Exercise —
With the images removed, reproduce each entry below word for word.

Data provided —
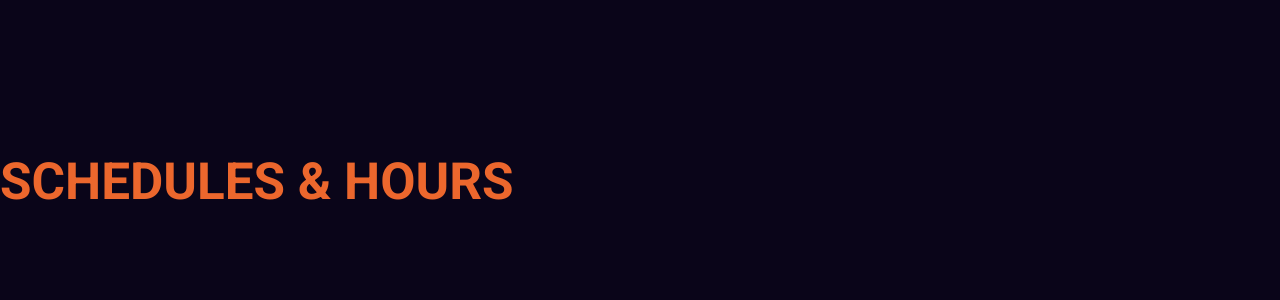
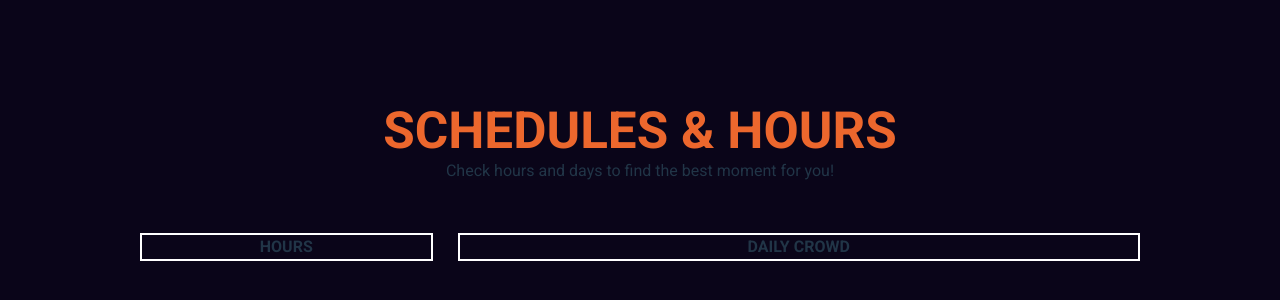
Before and after one commit to luisgcode/crowdMeterSystem, a React (Vite) app: page / in a window 1280 px wide. Shown: the part 218-518 px from the top of the page. Built offline with nearby package versions, Linux system fonts and the light colour scheme.

Commit message:
Building component

```diff
--- a/src/crowdMeter/Crowdmeter.jsx
+++ b/src/crowdMeter/Crowdmeter.jsx
@@ -3,10 +3,25 @@ import "./Crowdmeter";
 
 const Crowdmeter = () => {
   return (
-    <div className="container">
-      <h1 className="title text-titleColor uppercase font-bold">
-        Schedules & hours
-      </h1>
+    <div className="flex justify-center items-center h-screen w-screen">
+      <div className="max-w-[1000px] text-center   ">
+        <div className="schedule-header mb-20">
+          <h1 className="text-titleColor uppercase font-bold">
+            Schedules & hours
+          </h1>
+          <p>Check hours and days to find the best moment for you!</p>
+        </div>
+        <div className="schedule-content flex gap-10  ">
+          <div className="hours w-[300px]">
+            <h2 className="font-bold uppercase border-2 border-white">hours</h2>
+          </div>
+          <div className="crowd w-[700px]">
+            <h2 className="font-bold uppercase border-2 border-white">
+              daily crowd
+            </h2>
+          </div>
+        </div>
+      </div>
     </div>
   );
 };
--- a/tailwind.config.js
+++ b/tailwind.config.js
@@ -18,6 +18,9 @@ module.exports = {
         barColor: "#cc932e(12,88%,95%)",
         whiteColor: "#fffbee",
       },
+      width: {
+        custom: "1360px",
+      },
     },
   },
   plugins: [],
```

Your response —
Before and after one commit to luisgcode/crowdMeterSystem, a React (Vite) app: page / in a window 1280 px wide. Shown: the part 218-518 px from the top of the page. Built offline with nearby package versions, Linux system fonts and the light colour scheme.

Commit message:
Building component

```diff
--- a/src/crowdMeter/Crowdmeter.jsx
+++ b/src/crowdMeter/Crowdmeter.jsx
@@ -3,10 +3,25 @@ import "./Crowdmeter";
 
 const Crowdmeter = () => {
   return (
-    <div className="container">
-      <h1 className="title text-titleColor uppercase font-bold">
-        Schedules & hours
-      </h1>
+    <div className="flex justify-center items-center h-screen w-screen">
+      <div className="max-w-[1000px] text-center   ">
+        <div className="schedule-header mb-20">
+          <h1 className="text-titleColor uppercase font-bold">
+            Schedules & hours
+          </h1>
+          <p>Check hours and days to find the best moment for you!</p>
+        </div>
+        <div className="schedule-content flex gap-10  ">
+          <div className="hours w-[300px]">
+            <h2 className="font-bold uppercase border-2 border-white">hours</h2>
+          </div>
+          <div className="crowd w-[700px]">
+            <h2 className="font-bold uppercase border-2 border-white">
+              daily crowd
+            </h2>
+          </div>
+        </div>
+      </div>
     </div>
   );
 };
--- a/tailwind.config.js
+++ b/tailwind.config.js
@@ -18,6 +18,9 @@ module.exports = {
         barColor: "#cc932e(12,88%,95%)",
         whiteColor: "#fffbee",
       },
+      width: {
+        custom: "1360px",
+      },
     },
   },
   plugins: [],
```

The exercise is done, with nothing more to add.